Gregory Shaffer

shafferProfessor Gregory Shaffer is a Chancellor’s Professor of Law at the University of California, Irvine School of Law, and is one of the world’s leading authorities on international trade law and law and globalization. His publications include six books and over eighty articles and book chapters on international trade law, global governance, and globalization’s impact on domestic regulation. His work is cross-disciplinary, addressing such topics as public-private networks in international trade litigation; comparative institutional approaches to trade-social policy conflicts; and national regulation in global context. He previously was Melvin C. Steen Professor of Law at the University of Minnesota Law School, Wing-Tat Lee Chair at Loyola University Chicago School of Law, and Professor at the University of Wisconsin Law School, where he also directed two university research centers on world affairs and the global economy and the European Union. He received his B.A., magna cum laude, from Dartmouth College and his J.D., with distinction, from Stanford Law School. He practiced law in Paris for seven years for Coudert Frères and Bredin Prat, where he was a member of the Paris bar.

Professor Shaffer is Vice President of the American Society of International Law (2014-2016), where he has also served as representative to the American Council of Learned Societies (2014-2016), Honorary Counsel, member of the Executive Council, member of the Executive Committee (2013-2014), and co-Chair of the ASIL’s International Economic Law Group (2010-2011).
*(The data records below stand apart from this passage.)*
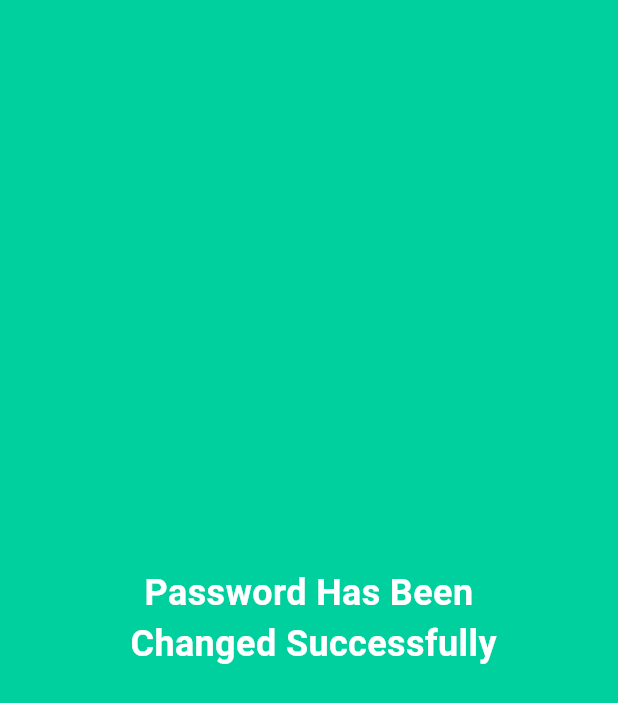
After one commit to ericasiedu/finwise, a Flutter app: the PasswordChangeSuccessScreen screen opened directly, on a phone screen of 412 x 824 dp. The commit adds this screen. Shown: the top 703 px of the screen. Run offline on Flutter 3.47's test engine with Material 3 defaults, Android fonts, the phone set to English and light mode, and no system bars; our stand-ins replace smooth_page_indicator.

Commit message:
FW-3 commit

```diff
--- /dev/null
+++ b/lib/screens/authentication/password_change_success_screen.dart
@@ -0,0 +1,64 @@
+import 'package:finwise/screens/authentication/login_screen.dart';
+import 'package:finwise/utils/color.dart';
+import 'package:flutter/material.dart';
+import 'package:flutter/services.dart';
+
+class PasswordChangeSuccessScreen extends StatefulWidget {
+  const PasswordChangeSuccessScreen({super.key});
+
+  @override
+  State<PasswordChangeSuccessScreen> createState() =>
+      _PasswordChangeSuccessScreenState();
+}
+
+class _PasswordChangeSuccessScreenState
+    extends State<PasswordChangeSuccessScreen>
+    with SingleTickerProviderStateMixin {
+  late AnimationController _controller;
+
+  @override
+  void initState() {
+    super.initState();
+    Future.delayed(Duration(seconds: 3), () {
+      if (mounted) {
+        Navigator.pushReplacement(
+          context,
+          MaterialPageRoute(builder: (context) => LoginScreen()),
+        );
+      }
+    });
+  }
+
+  @override
+  Widget build(BuildContext context) {
+    SystemChrome.setSystemUIOverlayStyle(
+      const SystemUiOverlayStyle(
+        statusBarColor: primaryColor, // Set the status bar color
+        statusBarIconBrightness:
+            Brightness.light, // Light icons for dark status bar
+      ),
+    );
+
+    return Scaffold(
+      backgroundColor: primaryColor,
+      body: Center(
+        child: Column(
+          mainAxisAlignment: MainAxisAlignment.center,
+          children: [
+            Center(
+              child: Text(
+                'Password Has Been \n Changed Successfully',
+                style: TextStyle(
+                  fontSize: 24,
+                  fontWeight: FontWeight.bold,
+                  color: Colors.white,
+                ),
+                textAlign: TextAlign.center,
+              ),
+            ),
+          ],
+        ),
+      ),
+    );
+  }
+}
--- a/lib/utils/primary_button.dart
+++ b/lib/utils/primary_button.dart
@@ -5,19 +5,22 @@ class PrimaryButton extends StatelessWidget {
   final Color color;
   final String title;
   final VoidCallback? onTap;
+  final double? width;
   const PrimaryButton({
     super.key,
     required this.title,
     required this.color,
     required this.onTap,
+    this.width
   });
 
   @override
   Widget build(BuildContext context) {
+    final containerWidth = width ??  MediaQuery.of(context).size.width * 0.45;
     return GestureDetector(
       onTap: onTap,
       child: Container(
-        width: MediaQuery.of(context).size.width * 0.45,
+        width: containerWidth,
         height: 48,
         decoration: BoxDecoration(
           color: color,
```
Also changed, not shown: lib/screens/authentication/fingerprint_screen.dart (added, +83 -0 lines), lib/screens/authentication/login_screen.dart (+18 -5 lines), lib/screens/authentication/new_password_screen.dart (added, +74 -0 lines), lib/screens/authentication/security_pin_screen.dart (+149 -9 lines), lib/screens/mains/home_screen.dart (added, +15 -0 lines).
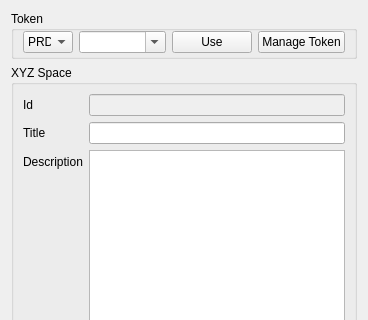
The window that XYZHubConnector/gui/ui/edit_space_dialog.ui (heremaps/xyz-qgis-plugin) describes before a commit, drawn with Qt 5; both pictures show x 0 to 368 and y 0 to 320 of the 368 by 557 pixel window.
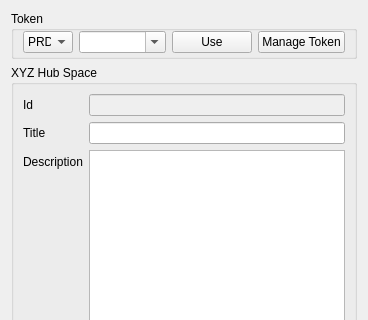
The same window after the commit.

The edit to the form file:
```diff
--- a/XYZHubConnector/gui/ui/edit_space_dialog.ui
+++ b/XYZHubConnector/gui/ui/edit_space_dialog.ui
@@ -141,7 +141,7 @@
       </sizepolicy>
      </property>
      <property name="title">
-      <string>XYZ Space</string>
+      <string>XYZ Hub Space</string>
      </property>
      <layout class="QFormLayout" name="formLayout">
       <item row="0" column="0">
```
Left out of the diff: 2 changed lines with no effect on the pictures.
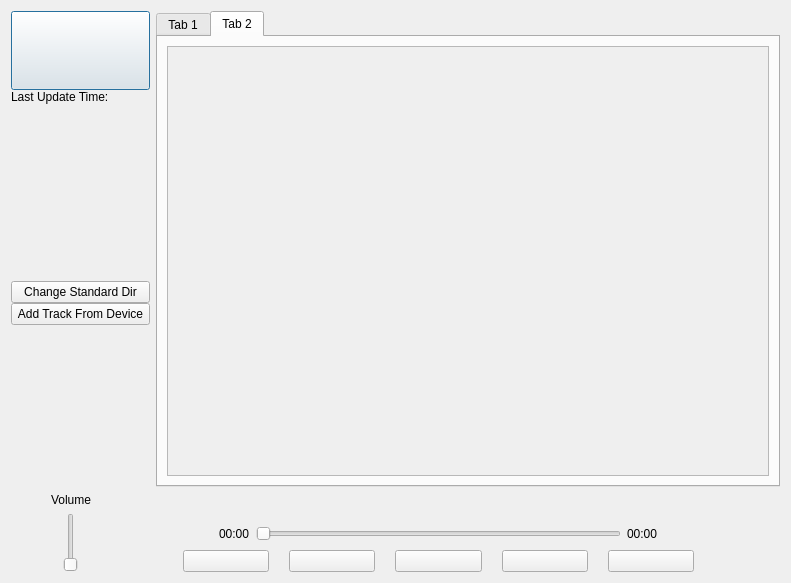
Old version of the form src/mainpage.ui in the repository NiskashY/AudioPlayer.
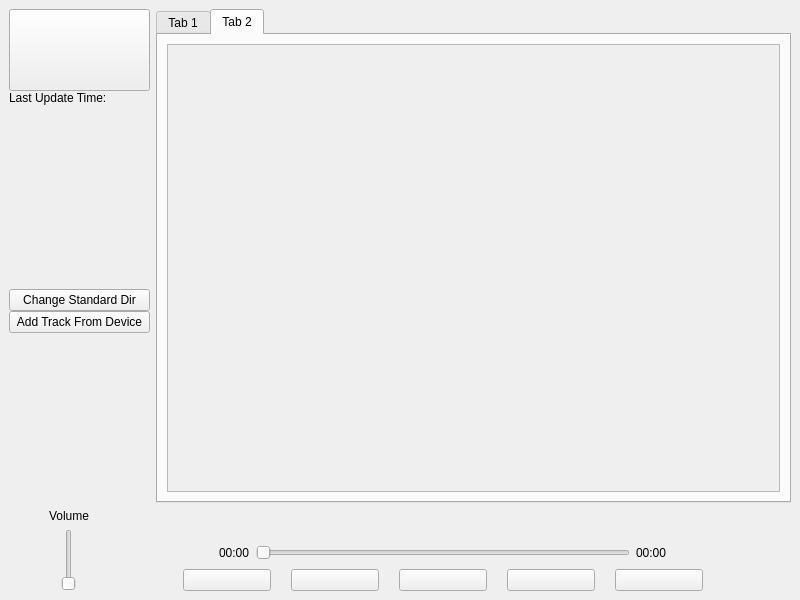
New version of the form. The open tabs and pages were chosen to show the change.

Commit message: now started with main page, if you want only tracks -> sign in in account

The edit to the form file:
```diff
--- a/src/mainpage.ui
+++ b/src/mainpage.ui
@@ -1,19 +1,20 @@
 <?xml version="1.0" encoding="UTF-8"?>
 <ui version="4.0">
  <class>MainPage</class>
- <widget class="QDialog" name="MainPage">
+ <widget class="QMainWindow" name="MainPage">
   <property name="geometry">
    <rect>
     <x>0</x>
     <y>0</y>
-    <width>791</width>
-    <height>583</height>
+    <width>800</width>
+    <height>600</height>
    </rect>
   </property>
   <property name="windowTitle">
    <string>Dialog</string>
   </property>
-  <layout class="QVBoxLayout" name="verticalLayout">
+  <widget class="QWidget" name="centralwidget">
+   <layout class="QHBoxLayout" name="horizontalLayout_7">
    <item>
     <layout class="QVBoxLayout" name="MainWindowLayout" stretch="6,1">
      <item>
@@ -202,11 +203,11 @@
                    <rect>
                     <x>0</x>
                     <y>0</y>
-                    <width>590</width>
-                    <height>411</height>
-                   </rect>
-                  </property>
-                  <layout class="QVBoxLayout" name="verticalLayout_4">
+                     <width>599</width>
+                     <height>428</height>
+                    </rect>
+                   </property>
+                   <layout class="QVBoxLayout" name="verticalLayout_8">
                    <item>
                     <layout class="QVBoxLayout" name="downVLayout"/>
                    </item>
@@ -378,7 +379,7 @@
             <enum>QLayout::SetDefaultConstraint</enum>
            </property>
            <item>
-            <spacer name="horizontalSpacer_9">
+             <spacer name="horizontalSpacer_10">
              <property name="orientation">
               <enum>Qt::Horizontal</enum>
              </property>
@@ -432,7 +433,7 @@
             </widget>
            </item>
            <item>
-            <spacer name="horizontalSpacer_10">
+             <spacer name="horizontalSpacer_9">
              <property name="orientation">
               <enum>Qt::Horizontal</enum>
              </property>
@@ -453,6 +454,7 @@
     </layout>
    </item>
   </layout>
+  </widget>
  </widget>
  <resources/>
  <connections/>
```
Left out of the diff: 22 changed lines with no effect on the pictures. Lines whose indentation alone changed are shown as unchanged. The commit also changes 51 other files.
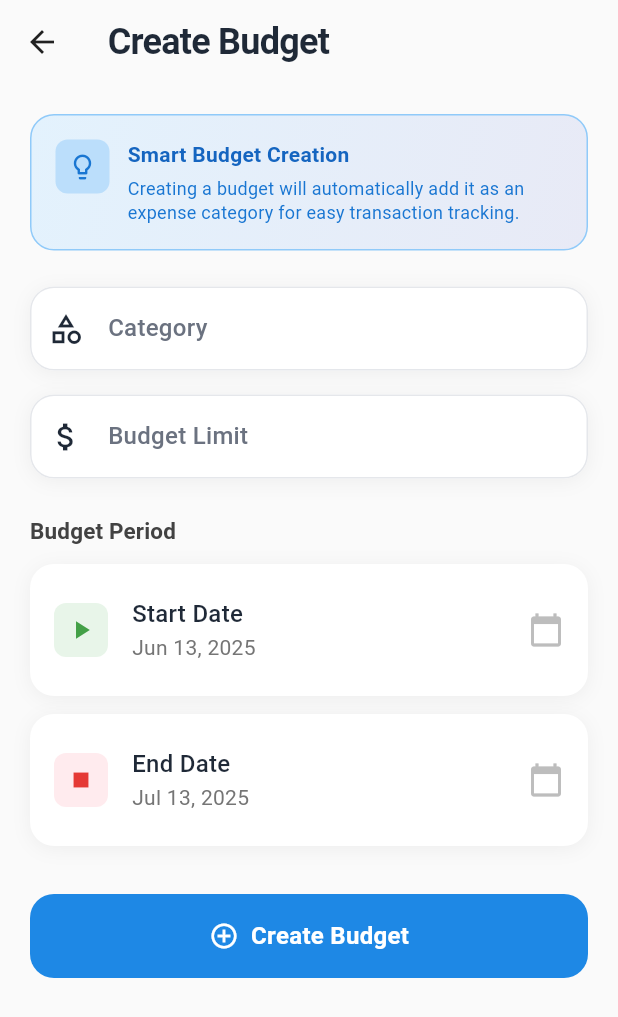
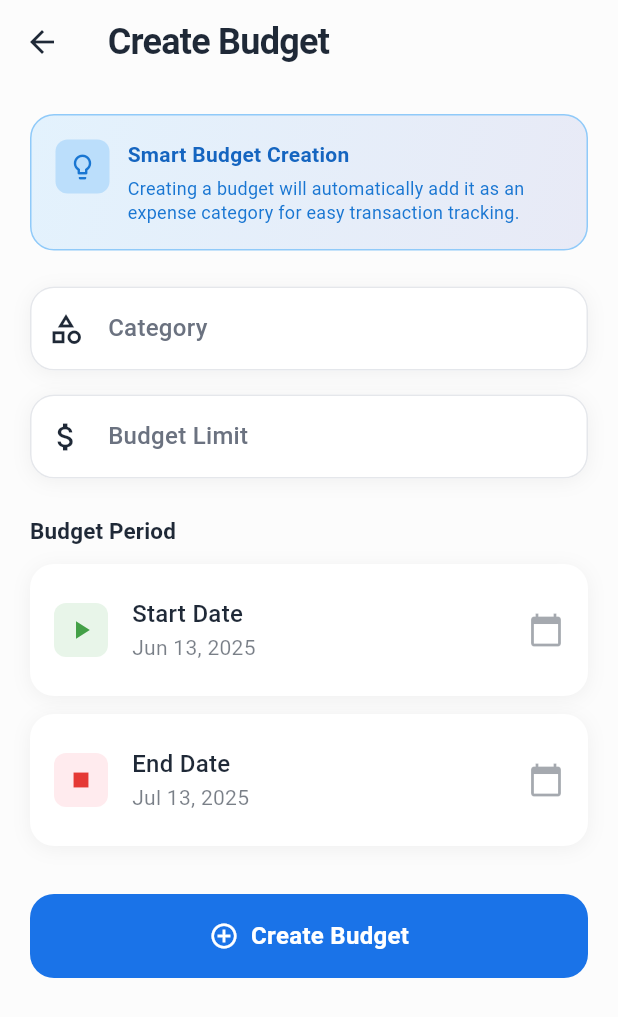
Before and after one commit to JoshClays/NIT3004-IT-Capstone-Project-2-Backup, a Flutter app: the AddBudgetScreen screen opened directly, on a phone screen of 412 x 824 dp. Shown: the top 1017 px of the screen. Run offline on Flutter 3.47's test engine with Material 3 defaults, Android fonts, the phone set to English and light mode, and no system bars; our stand-ins replace fl_chart, pdf, share_plus, shared_preferences, sqflite; accounts and stored records are empty.

Commit message:
Bug Fixed and Theme Updated

```diff
--- a/lib/screens/add_budget_screen.dart
+++ b/lib/screens/add_budget_screen.dart
@@ -135,8 +135,10 @@ class _AddBudgetScreenState extends State<AddBudgetScreen> {
 
   @override
   Widget build(BuildContext context) {
+    final isDark = Theme.of(context).brightness == Brightness.dark;
+
     return Scaffold(
-      backgroundColor: Colors.grey[50],
+      backgroundColor: Theme.of(context).scaffoldBackgroundColor,
       appBar: AppBar(
         title: Text(
           widget.budget == null ? 'Create Budget' : 'Edit Budget',
@@ -144,7 +146,7 @@ class _AddBudgetScreenState extends State<AddBudgetScreen> {
         ),
         backgroundColor: Colors.transparent,
         elevation: 0,
-        foregroundColor: Colors.black87,
+        foregroundColor: Theme.of(context).colorScheme.onSurface,
       ),
       body: SingleChildScrollView(
         padding: const EdgeInsets.all(20.0),
@@ -160,12 +162,16 @@ class _AddBudgetScreenState extends State<AddBudgetScreen> {
                   padding: const EdgeInsets.all(16),
                   decoration: BoxDecoration(
                     gradient: LinearGradient(
-                      colors: [Colors.blue.shade50, Colors.indigo.shade50],
+                      colors: isDark
+                        ? [Colors.blue.shade900.withOpacity(0.3), Colors.indigo.shade900.withOpacity(0.3)]
+                        : [Colors.blue.shade50, Colors.indigo.shade50],
                       begin: Alignment.topLeft,
                       end: Alignment.bottomRight,
                     ),
                     borderRadius: BorderRadius.circular(16),
-                    border: Border.all(color: Colors.blue.shade200),
+                    border: Border.all(
+                      color: isDark ? Colors.blue.shade700.withOpacity(0.5) : Colors.blue.shade200
+                    ),
                   ),
                   child: Row(
                     crossAxisAlignment: CrossAxisAlignment.start,
@@ -173,12 +179,12 @@ class _AddBudgetScreenState extends State<AddBudgetScreen> {
                       Container(
                         padding: const EdgeInsets.all(8),
                         decoration: BoxDecoration(
-                          color: Colors.blue.shade100,
+                          color: isDark ? Colors.blue.shade800.withOpacity(0.5) : Colors.blue.shade100,
                           borderRadius: BorderRadius.circular(8),
                         ),
                         child: Icon(
                           Icons.lightbulb_outline,
-                          color: Colors.blue.shade700,
+                          color: isDark ? Colors.blue.shade300 : Colors.blue.shade700,
                           size: 20,
                         ),
                       ),
@@ -191,7 +197,7 @@ class _AddBudgetScreenState extends State<AddBudgetScreen> {
                               'Smart Budget Creation',
                               style: TextStyle(
                                 fontWeight: FontWeight.w600,
-                                color: Colors.blue.shade800,
+                                color: isDark ? Colors.blue.shade200 : Colors.blue.shade800,
                                 fontSize: 14,
                               ),
                             ),
@@ -199,7 +205,7 @@ class _AddBudgetScreenState extends State<AddBudgetScreen> {
                             Text(
                               'Creating a budget will automatically add it as an expense category for easy transaction tracking.',
                               style: TextStyle(
-                                color: Colors.blue.shade700,
+                                color: isDark ? Colors.blue.shade300 : Colors.blue.shade700,
                                 fontSize: 12,
                                 height: 1.3,
                               ),
@@ -217,11 +223,13 @@ class _AddBudgetScreenState extends State<AddBudgetScreen> {
               // Category Field
               Container(
                 decoration: BoxDecoration(
-                  color: Colors.white,
+                  color: Theme.of(context).cardColor,
                   borderRadius: BorderRadius.circular(16),
                   boxShadow: [
                     BoxShadow(
-                      color: Colors.black.withOpacity(0.05),
+                      color: isDark
+                        ? Colors.black.withOpacity(0.3)
+                        : Colors.black.withOpacity(0.05),
                       blurRadius: 10,
                       offset: const Offset(0, 2),
                     ),
@@ -238,7 +246,7 @@ class _AddBudgetScreenState extends State<AddBudgetScreen> {
                       borderSide: BorderSide.none,
                     ),
                     filled: true,
-                    fillColor: Colors.white,
+                    fillColor: Theme.of(context).cardColor,
                     contentPadding: const EdgeInsets.symmetric(horizontal: 16, vertical: 16),
                   ),
                   textCapitalization: TextCapitalization.words,
@@ -255,11 +263,13 @@ class _AddBudgetScreenState extends State<AddBudgetScreen> {
               // Budget Limit Field
               Container(
                 decoration: BoxDecoration(
-                  color: Colors.white,
+                  color: Theme.of(context).cardColor,
                   borderRadius: BorderRadius.circular(16),
                   boxShadow: [
                     BoxShadow(
-                      color: Colors.black.withOpacity(0.05),
+                      color: isDark
+                        ? Colors.black.withOpacity(0.3)
+                        : Colors.black.withOpacity(0.05),
                       blurRadius: 10,
                       offset: const Offset(0, 2),
                     ),
@@ -277,7 +287,7 @@ class _AddBudgetScreenState extends State<AddBudgetScreen> {
                       borderSide: BorderSide.none,
                     ),
                     filled: true,
-                    fillColor: Colors.white,
+                    fillColor: Theme.of(context).cardColor,
                     contentPadding: const EdgeInsets.symmetric(horizontal: 16, vertical: 16),
                   ),
                   validator: (value) {
@@ -298,7 +308,7 @@ class _AddBudgetScreenState extends State<AddBudgetScreen> {
                 'Budget Period',
                 style: Theme.of(context).textTheme.titleMedium?.copyWith(
                   fontWeight: FontWeight.w600,
-                  color: Colors.grey[800],
+                  color: Theme.of(context).colorScheme.onSurface,
                 ),
               ),
               const SizedBox(height: 12),
@@ -306,11 +316,13 @@ class _AddBudgetScreenState extends State<AddBudgetScreen> {
               // Start Date
               Container(
                 decoration: BoxDecoration(
-                  color: Colors.white,
+                  color: Theme.of(context).cardColor,
                   borderRadius: BorderRadius.circular(16),
                   boxShadow: [
                     BoxShadow(
-                      color: Colors.black.withOpacity(0.05),
+                      color: isDark
+                        ? Colors.black.withOpacity(0.3)
+                        : Colors.black.withOpacity(0.05),
                       blurRadius: 10,
                       offset: const Offset(0, 2),
                     ),
@@ -321,12 +333,12 @@ class _AddBudgetScreenState extends State<AddBudgetScreen> {
                   leading: Container(
                     padding: const EdgeInsets.all(8),
                     decoration: BoxDecoration(
-                      color: Colors.green.shade50,
+                      color: isDark ? Colors.green.shade800.withOpacity(0.5) : Colors.green.shade50,
                       borderRadius: BorderRadius.circular(8),
                     ),
                     child: Icon(
                       Icons.play_arrow,
-                      color: Colors.green.shade600,
+                      color: isDark ? Colors.green.shade300 : Colors.green.shade600,
                       size: 20,
                     ),
                   ),
@@ -336,9 +348,9 @@ class _AddBudgetScreenState extends State<AddBudgetScreen> {
                   ),
                   subtitle: Text(
                     DateFormat('MMM dd, yyyy').format(_startDate),
-                    style: TextStyle(color: Colors.grey[600]),
+                    style: TextStyle(color: Theme.of(context).colorScheme.onSurface.withOpacity(0.6)),
                   ),
-                  trailing: Icon(Icons.calendar_today, color: Colors.grey[400]),
+                  trailing: Icon(Icons.calendar_today, color: Theme.of(context).colorScheme.onSurface.withOpacity(0.4)),
                   onTap: () => _selectStartDate(context),
                 ),
               ),
@@ -347,11 +359,13 @@ class _AddBudgetScreenState extends State<AddBudgetScreen> {
               // End Date
               Container(
                 decoration: BoxDecoration(
-                  color: Colors.white,
+                  color: Theme.of(context).cardColor,
                   borderRadius: BorderRadius.circular(16),
                   boxShadow: [
                     BoxShadow(
-                      color: Colors.black.withOpacity(0.05),
+                      color: isDark
+                        ? Colors.black.withOpacity(0.3)
+                        : Colors.black.withOpacity(0.05),
                       blurRadius: 10,
                       offset: const Offset(0, 2),
                     ),
@@ -362,12 +376,12 @@ class _AddBudgetScreenState extends State<AddBudgetScreen> {
                   leading: Container(
                     padding: const EdgeInsets.all(8),
                     decoration: BoxDecoration(
-                      color: Colors.red.shade50,
+                      color: isDark ? Colors.red.shade800.withOpacity(0.5) : Colors.red.shade50,
                       borderRadius: BorderRadius.circular(8),
                     ),
                     child: Icon(
                       Icons.stop,
-                      color: Colors.red.shade600,
+                      color: isDark ? Colors.red.shade300 : Colors.red.shade600,
                       size: 20,
                     ),
                   ),
@@ -377,9 +391,9 @@ class _AddBudgetScreenState extends State<AddBudgetScreen> {
                   ),
                   subtitle: Text(
                     DateFormat('MMM dd, yyyy').format(_endDate),
-                    style: TextStyle(color: Colors.grey[600]),
+                    style: TextStyle(color: Theme.of(context).colorScheme.onSurface.withOpacity(0.6)),
                   ),
-                  trailing: Icon(Icons.calendar_today, color: Colors.grey[400]),
+                  trailing: Icon(Icons.calendar_today, color: Theme.of(context).colorScheme.onSurface.withOpacity(0.4)),
                   onTap: () => _selectEndDate(context),
                 ),
               ),
@@ -392,7 +406,7 @@ class _AddBudgetScreenState extends State<AddBudgetScreen> {
                 child: ElevatedButton(
                   onPressed: _isLoading ? null : _saveBudget,
                   style: ElevatedButton.styleFrom(
-                    backgroundColor: Colors.blue.shade600,
+                    backgroundColor: Theme.of(context).primaryColor,
                     foregroundColor: Colors.white,
                     shape: RoundedRectangleBorder(
                       borderRadius: BorderRadius.circular(16),
--- a/lib/screens/transaction_list_screen.dart
+++ b/lib/screens/transaction_list_screen.dart
@@ -48,12 +48,15 @@ class TransactionListScreenState extends State<TransactionListScreen> {
 
       if (user != null) {
         final transactions = await DatabaseService.instance.getTransactions(user.id!);
+        print('TransactionListScreen: Loaded ${transactions.length} transactions for user ${user.id}');
         setState(() {
           _allTransactions = transactions;
           _filteredTransactions = transactions;
           _isLoading = false;
         });
+        _applyFilters(); // Apply any existing filters
       } else {
+        print('TransactionListScreen: No user session found');
         setState(() {
           _allTransactions = [];
           _filteredTransactions = [];
@@ -66,6 +69,7 @@ class TransactionListScreenState extends State<TransactionListScreen> {
         }
       }
     } catch (e) {
+      print('TransactionListScreen: Error loading transactions: $e');
       setState(() {
         _isLoading = false;
       });
@@ -654,6 +658,7 @@ class TransactionListScreenState extends State<TransactionListScreen> {
 
   // Public method to refresh transactions from external calls
   void refreshTransactions() {
+    print('TransactionListScreen: refreshTransactions() called');
     _refreshTransactions();
   }
 
```
Also changed, not shown: lib/screens/auth/confirmation_screen.dart (+7 -7 lines), lib/screens/auth/login.dart (+13 -13 lines), lib/screens/auth/register.dart (+11 -11 lines), lib/screens/home_screen.dart (+10 -8 lines), lib/screens/main_navigation_screen.dart (+35 -1 lines), 1 other file.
Professor Shaffer is on the Board of Editors of the American Journal of International Law, and on the Founding Advisory Board of the journal of Transnational Environmental Law. He is also founding Board member of the Society of International Economic Law, Chair of the AALS Section on Economic Globalization and Governance (2014), and founding coordinator of the Law and Society Association Collaborative Research Network on Transnational and Global Legal Ordering.